Besides never having experience riding on a waste disposal truck previously, the worker had reportedly never received any instruction on the proper procedures regarding getting on and off the back of the truck, nor had he ever received training of any kind, from either the waste disposal company or the staffing agency.
Question(s) For Expert Witness
- 1. Did this company follow proper safety procedures when placing a new hire into the field?
- 2. What could have been put in place to prevent this man's injury from occurring?
Expert Witness Response E-007911
In my position as a certified professional in the staffing industry, I have personally placed a number of workers in positions such as this one, in the recycling and waste disposal industries, and I also serve as a Director of Safety. Based on the information available in this case, it does not seem as if neither the waste disposal company nor the staffing company followed proper safety procedures. The Occupational Safety and Health Administration (OSHA) places a duty on all employers, regardless of the industry, to do everything in their power to keep all of their workers as safe as possible.
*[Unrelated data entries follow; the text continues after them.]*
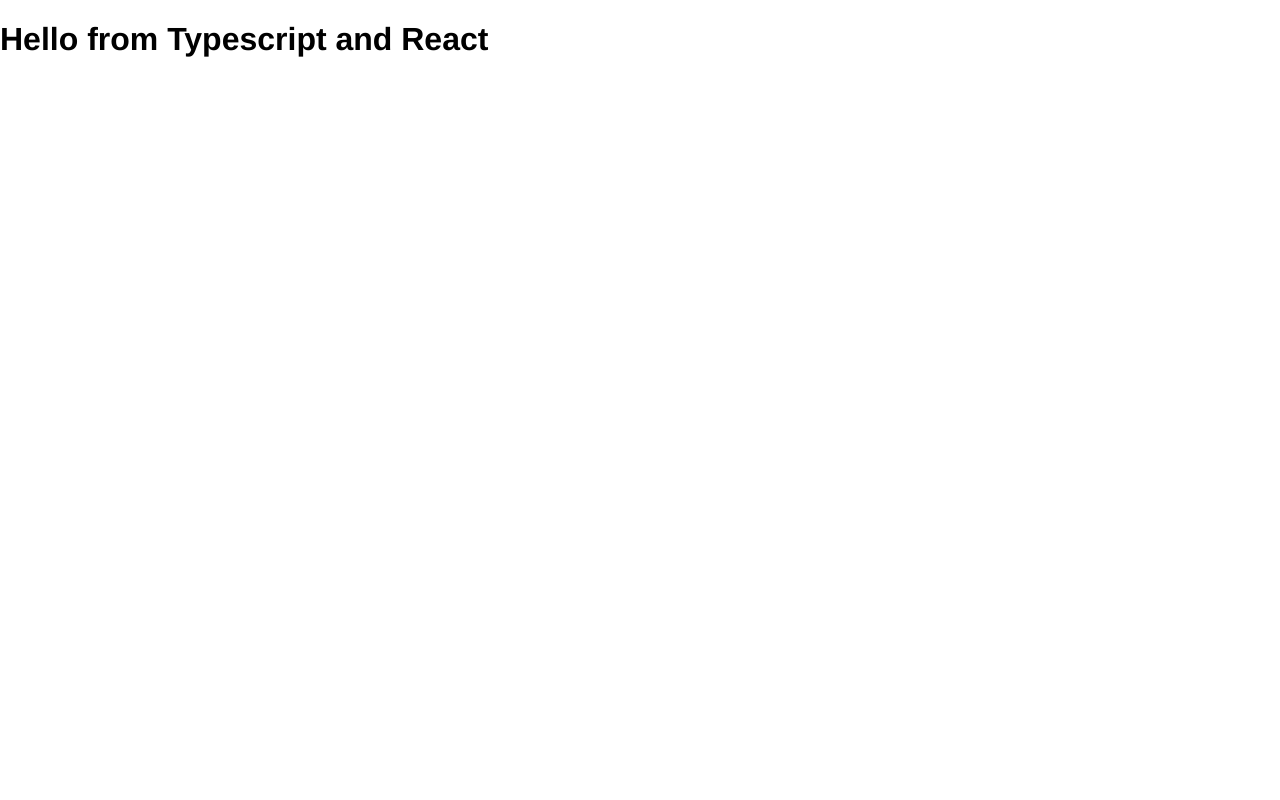
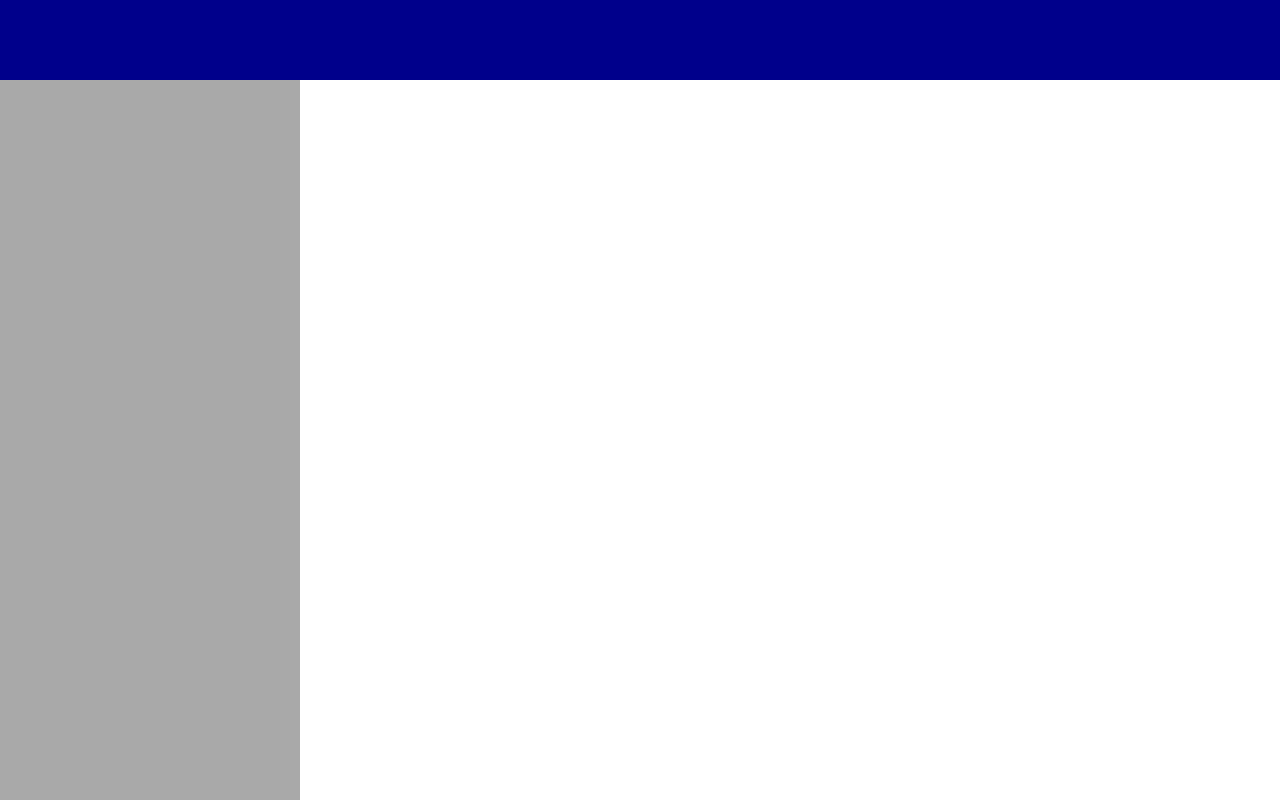
Before and after one commit to EdgeJay/react-starter-kit, a React app: page / in a window 1280 px wide. Built offline with nearby package versions, Linux system fonts and the light colour scheme.

Commit message:
more grid enhancements, added header and sidemenu

```diff
--- a/src/client/components/App.tsx
+++ b/src/client/components/App.tsx
@@ -4,17 +4,17 @@
 import { createGlobalStyle, ThemeProvider } from 'styled-components';
 import styledNormalize from 'styled-normalize';
 import { defaultTheme, ITheme } from '../themes';
-import { GridContainer } from './base/Grid';
-import Hello from './Hello';
+import { GridContainer, GridItem } from './base/Grid';
 
 setConfig({ logLevel: 'debug', ignoreSFC: false });
 
 const GlobalStyle = createGlobalStyle<{ theme: ITheme }>`
   ${styledNormalize}
 
-  body {
+  html {
     font-size: ${props => props.theme.fontSize};
     font-family: ${props => props.theme.fontFamily};
+    min-height: 100%;
   }
 `;
 
@@ -23,8 +23,37 @@
     <ThemeProvider theme={defaultTheme}>
       <React.Fragment>
         <GlobalStyle />
-        <GridContainer />
-        <Hello compiler="Typescript" framework="React" />
+        <GridContainer
+          columns={[
+            { name: 'header-left sidemenu-left', size: '30rem' },
+            { name: 'sidemenu-right', size: '1fr' },
+            { name: 'header-right' },
+          ]}
+          rows={[
+            { name: 'header-top', size: '8rem' },
+            { name: 'header-bottom', size: '1fr' },
+            { name: 'page-end' },
+          ]}
+        >
+          <GridItem
+            area={{
+              rowStart: 'header-top',
+              columnStart: 'header-left',
+              rowEnd: 'header-bottom',
+              columnEnd: 'header-right',
+            }}
+            style={{ backgroundColor: 'darkblue' }}
+          />
+          <GridItem
+            area={{
+              rowStart: 'header-bottom',
+              columnStart: 'sidemenu-left',
+              rowEnd: 'page-end',
+              columnEnd: 'sidemenu-right',
+            }}
+            style={{ backgroundColor: 'darkgrey' }}
+          />
+        </GridContainer>
       </React.Fragment>
     </ThemeProvider>
   );
--- a/src/client/components/base/Grid.tsx
+++ b/src/client/components/base/Grid.tsx
@@ -1,16 +1,42 @@
-import styledComponents from 'styled-components';
+import { default as styled } from 'styled-components';
 
 interface IGridLine {
   name: string;
-  width: string;
+  size?: string;
+}
+
+interface IGridContainerProps {
+  columns: IGridLine[];
+  rows: IGridLine[];
+}
+
+interface IGridArea {
+  rowStart: string;
+  columnStart: string;
+  rowEnd: string;
+  columnEnd: string;
+}
+
+interface IGridItemProps {
+  area: IGridArea;
 }
 
 function convertToGridTemplateLines(gridLines: IGridLine[]): string {
-  return gridLines.reduce((acc, val): string => `${acc} [${val.name}] ${val.width}`, '').trim();
+  return gridLines
+    .reduce((acc, val): string => `${acc} [${val.name}]${val.size ? ` ${val.size}` : ''}`, '')
+    .trim();
 }
 
-const GridContainer = styledComponents.div`
+const GridContainer = styled.div<IGridContainerProps>`
   display: grid;
+  grid-template-columns: ${({ columns }) => convertToGridTemplateLines(columns)};
+  grid-template-rows: ${({ rows }) => convertToGridTemplateLines(rows)};
+  height: 100vh;
 `;
 
-export { convertToGridTemplateLines, IGridLine, GridContainer };
+const GridItem = styled.div<IGridItemProps>`
+  grid-area: ${({ area }) =>
+    `${area.rowStart} / ${area.columnStart} / ${area.rowEnd} / ${area.columnEnd}`};
+`;
+
+export { convertToGridTemplateLines, IGridLine, IGridArea, GridContainer, GridItem };
--- a/src/client/themes/defaultTheme.ts
+++ b/src/client/themes/defaultTheme.ts
@@ -1,4 +1,4 @@
 export default {
   fontFamily: 'Helvetica Neue',
-  fontSize: '16px',
+  fontSize: '10px',
 };
--- a/tslint.json
+++ b/tslint.json
@@ -11,6 +11,9 @@
       "static-method-regex": "^\\*?\\[?[a-zA-Z][\\w\\d\\.]*\\]?$",
       "function-regex": "^\\*?\\[?[a-zA-Z][\\w\\d\\.]*\\]?$"
     }],
-    "member-access": [true, "no-public"]
+    "member-access": [true, "no-public"],
+    "object-literal-sort-keys": {
+      "options": "match-declaration-order"
+    }
   }
 }
```
Also changed, not shown: 1 other file (tests, documents, lock files or other folders).
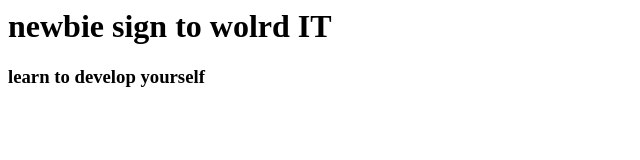
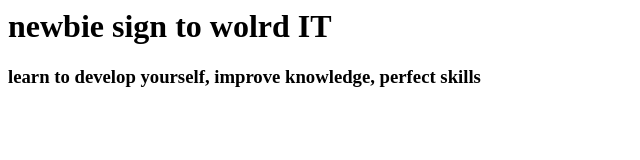
Before and after one commit to HDA-Tranform/Std-Git-20-, a plain HTML site: page index.html in a window 1280 px wide. Shown: the whole page, without its empty margins (0-640 px from the left). Drawn offline with Linux system fonts and the light colour scheme.

Commit message:
edit file to create Conflict

```diff
--- a/index.html
+++ b/index.html
@@ -1,3 +1,3 @@
 <h1>newbie sign to wolrd IT</h1>
 
-<h3>learn to develop yourself</h3>
+<h3>learn to develop yourself, improve knowledge, perfect skills</h3>
```
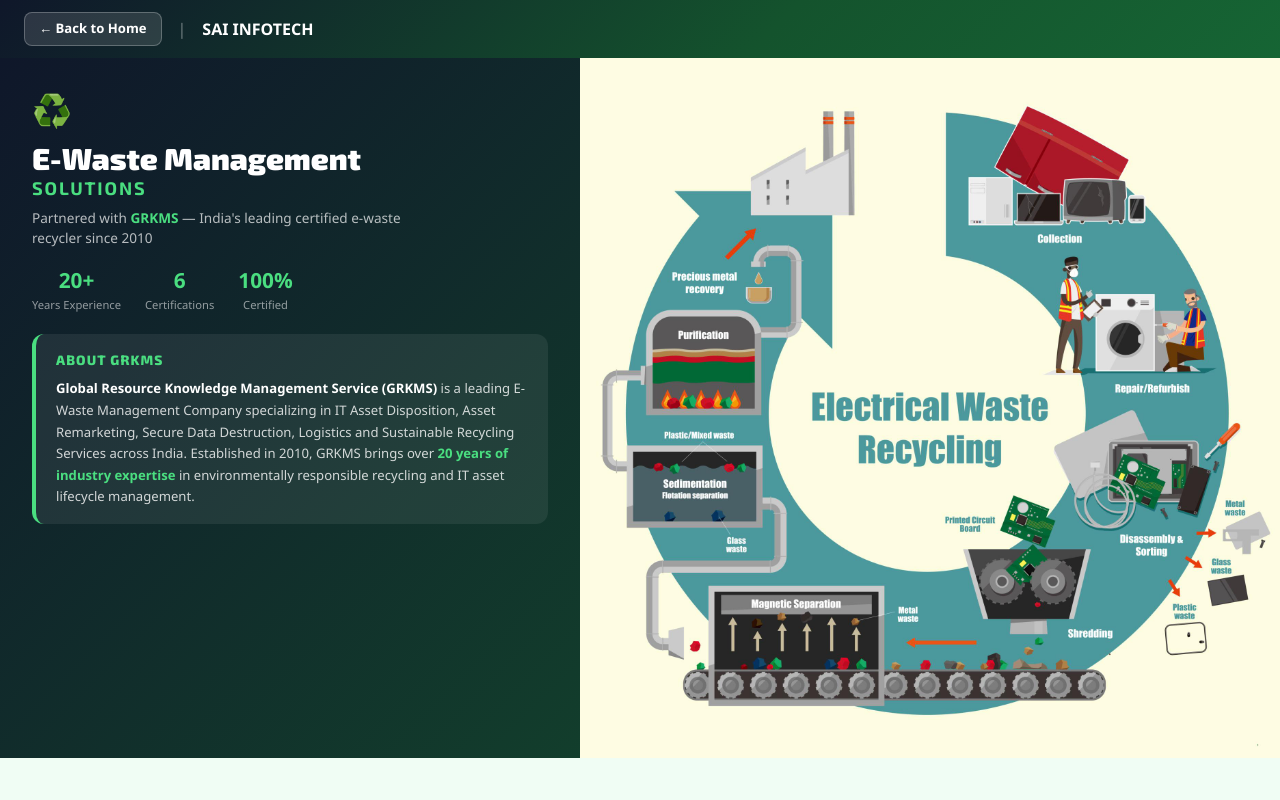
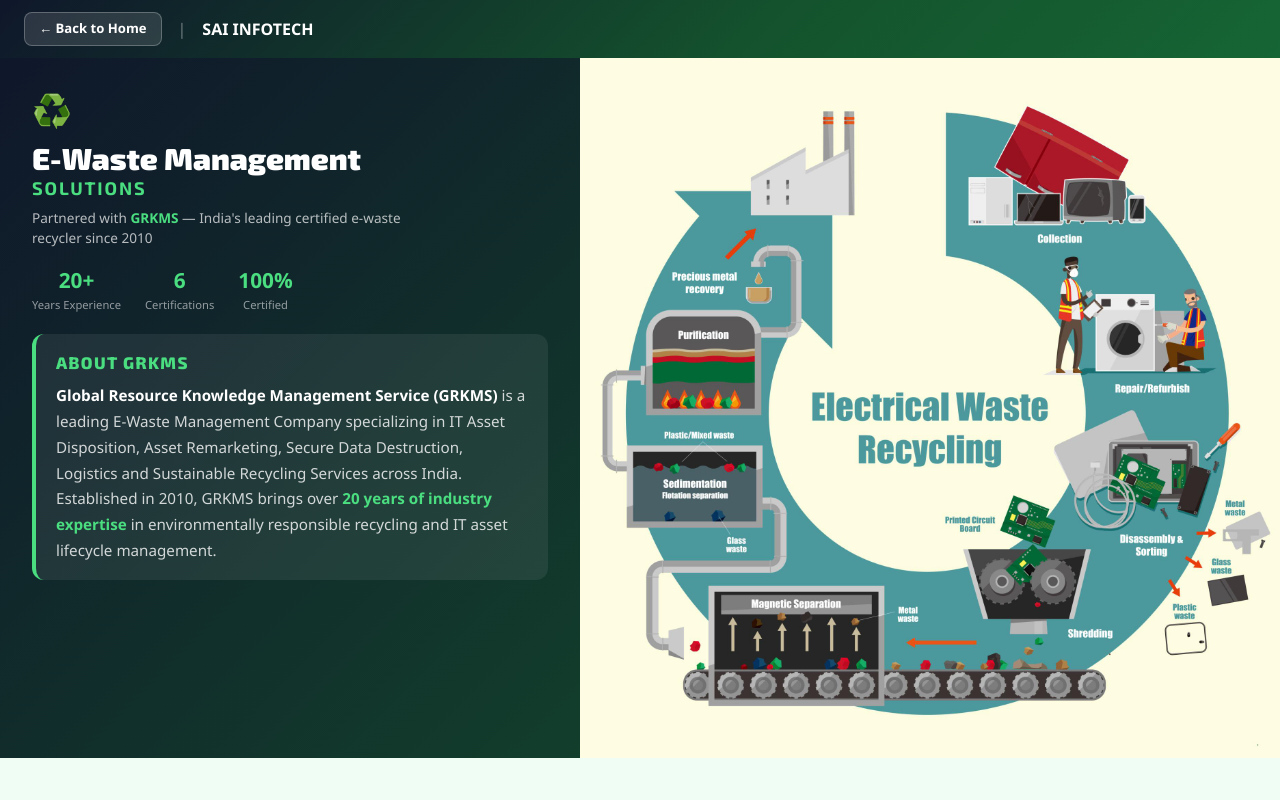
Before and after one commit to Yasir533/sai-infotech-webapp, a React (Vite) app in the folder sai-info/: page /services/e-waste-management in a window 1280 px wide. Shown: the top 800 px of the page. Built offline with nearby package versions, Linux system fonts and the light colour scheme; a web font is replaced by a local one.

Commit message:
Fix: Larger About font in e-waste hero

```diff
--- a/sai-info/src/components/EWasteManagement.jsx
+++ b/sai-info/src/components/EWasteManagement.jsx
@@ -120,8 +120,8 @@ export default function EWasteManagement() {
 
             {/* About — inside hero below stats */}
             <div style={{ marginTop: '20px', background: 'rgba(255,255,255,0.07)', borderRadius: '12px', padding: '16px 20px', borderLeft: '4px solid #4ade80' }}>
-              <h2 style={{ color: '#4ade80', fontSize: '0.85rem', fontWeight: 800, marginBottom: '8px', textTransform: 'uppercase', letterSpacing: '0.08em' }}>About GRKMS</h2>
-              <p style={{ color: 'rgba(255,255,255,0.8)', fontSize: '0.82rem', lineHeight: 1.65, margin: 0 }}>
+              <h2 style={{ color: '#4ade80', fontSize: "1.05rem", fontWeight: 800, marginBottom: "8px", textTransform: 'uppercase', letterSpacing: '0.08em' }}>About GRKMS</h2>
+              <p style={{ color: 'rgba(255,255,255,0.8)', fontSize: "0.95rem", lineHeight: 1.7, margin: 0 }}>
                 <strong style={{ color: '#fff' }}>Global Resource Knowledge Management Service (GRKMS)</strong> is a leading E-Waste Management Company specializing in IT Asset Disposition, Asset Remarketing, Secure Data Destruction, Logistics and Sustainable Recycling Services across India. Established in 2010, GRKMS brings over <strong style={{ color: '#4ade80' }}>20 years of industry expertise</strong> in environmentally responsible recycling and IT asset lifecycle management.
               </p>
             </div>
```
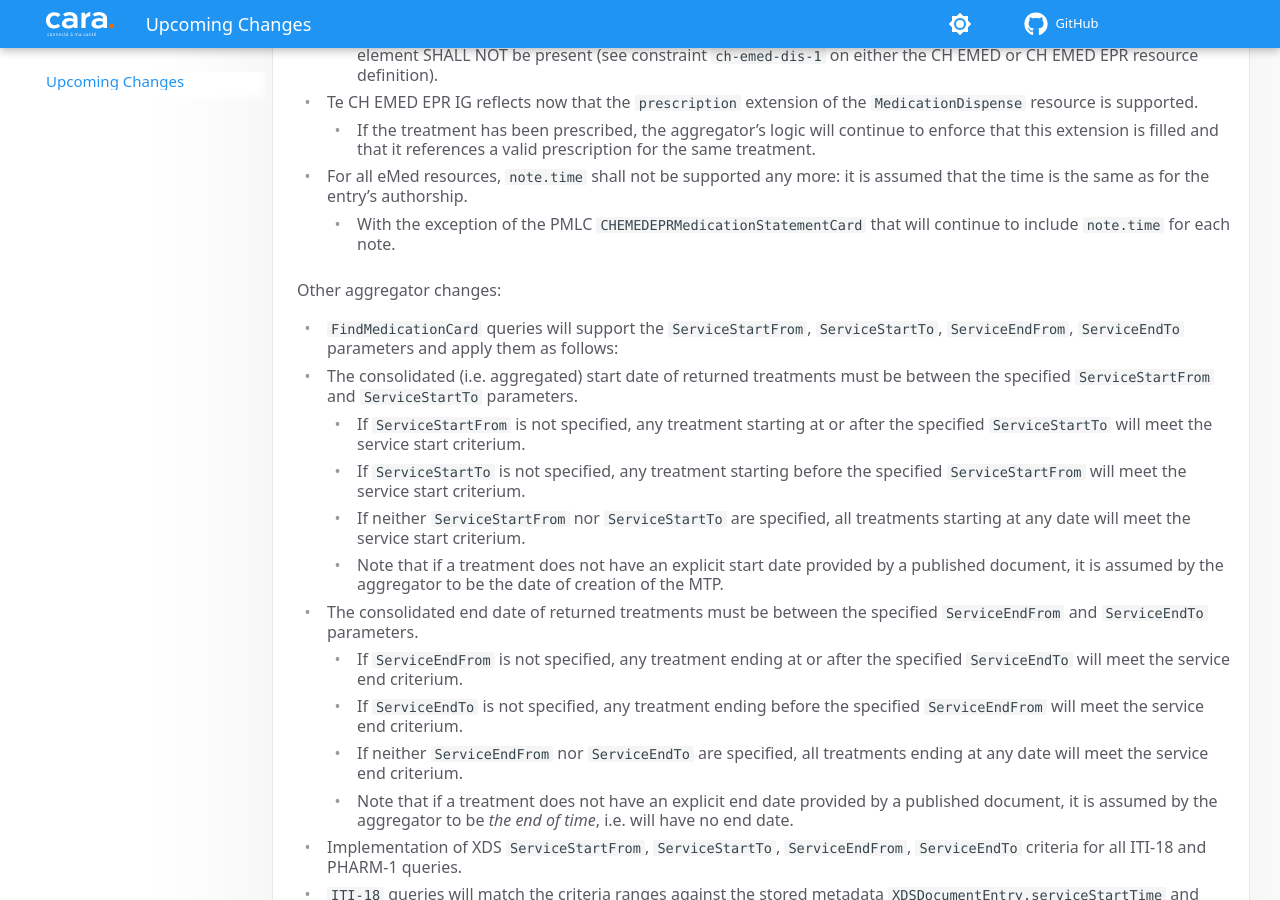
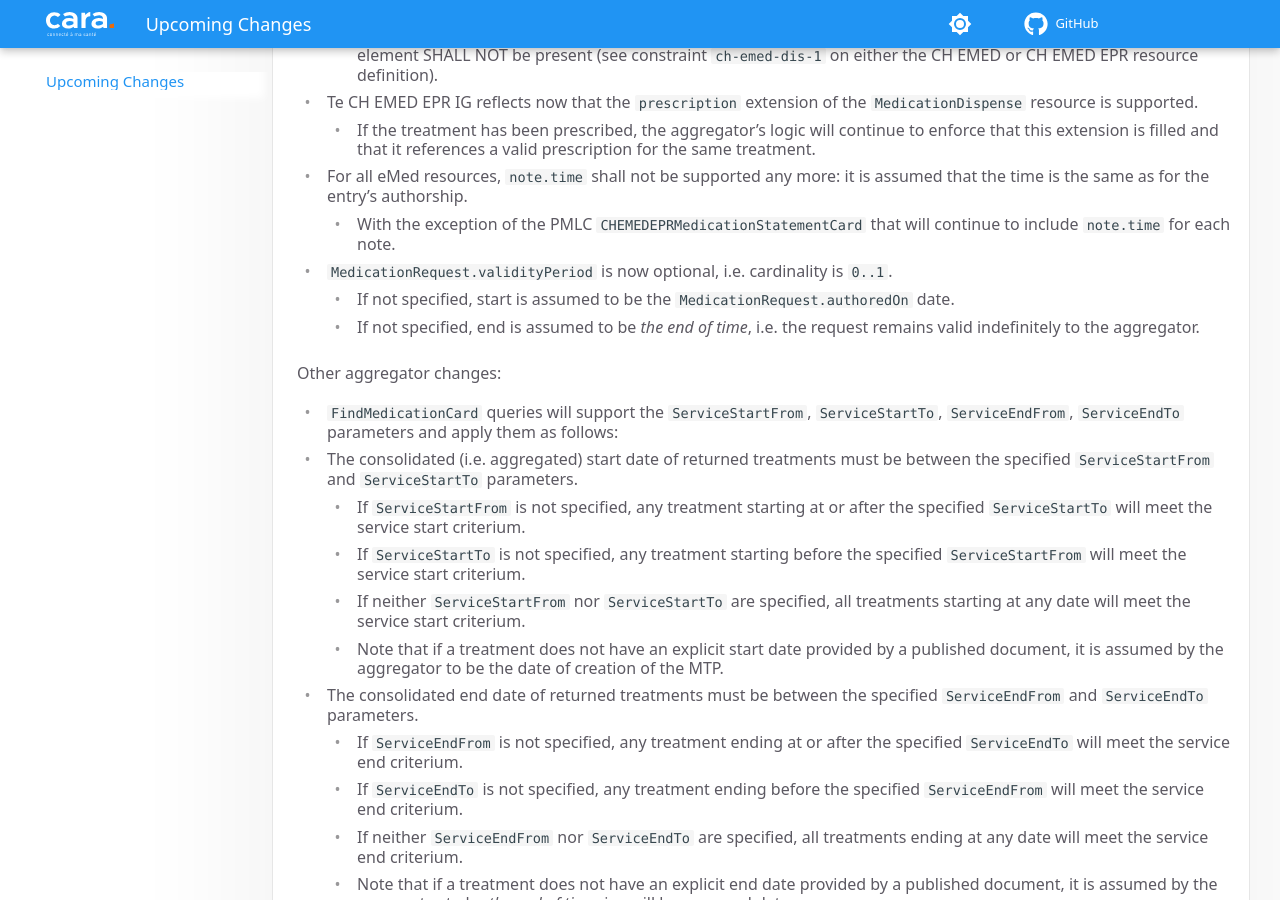
Before and after one commit to CARA-ch/emed-service-guide, an MkDocs documentation site: the page built from docs/other/upcoming_changes.md, in a window 1280 px wide and 900 px high, scrolled down 1195 px. Built offline with MkDocs 1.6.1 and Material for MkDocs 9.7.7, drawn with Linux system fonts in a browser that asks for light colours; comment, search, counter and statistics services are not loaded.

Commit message:
updated upcoming changes

```diff
--- a/docs/other/upcoming_changes.md
+++ b/docs/other/upcoming_changes.md
@@ -35,6 +35,9 @@ Relevant changes from (upcoming) CH EMED EPR 1.0.0 based on CH EMED 4.0.0 (the l
 	- If the treatment has been prescribed, the aggregator's logic will continue to enforce that this extension is filled and that it references a valid prescription for the same treatment.
   - For all eMed resources, `note.time` shall not be supported any more: it is assumed that the time is the same as for the entry's authorship.
 	- With the exception of the PMLC `CHEMEDEPRMedicationStatementCard` that will continue to include `note.time` for each note.
+  - `MedicationRequest.validityPeriod` is now optional, i.e. cardinality is `0..1`.
+    - If not specified, start is assumed to be the `MedicationRequest.authoredOn` date.
+	- If not specified, end is assumed to be *the end of time*, i.e. the request remains valid indefinitely to the aggregator.
 
 
 Other aggregator changes:
```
That means training every worker for the job they’re assigned to perform, and providing proper safety equipment where necessary.
This injury could have been prevented by having the worker participate in an established training program, and by supplying the appropriate personal protective equipment for the job. For example, it’s possible that a properly fitting hard hat might have protected his head sufficiently to prevent the brain injury that eventually killed him. This incident should have been avoidable and the deceased should have had training before being put on the truck.
This expert has more than a decade of experience in the staffing industry. He is certified as both a Personnel Consultant and a Temporary-Staffing Specialist. He previously worked as Senior Branch Manager for a national and worldwide staffing solutions company. He currently serves as Area Manager for a staffing company based in the Midwest that specializes in filling office and industrial positions.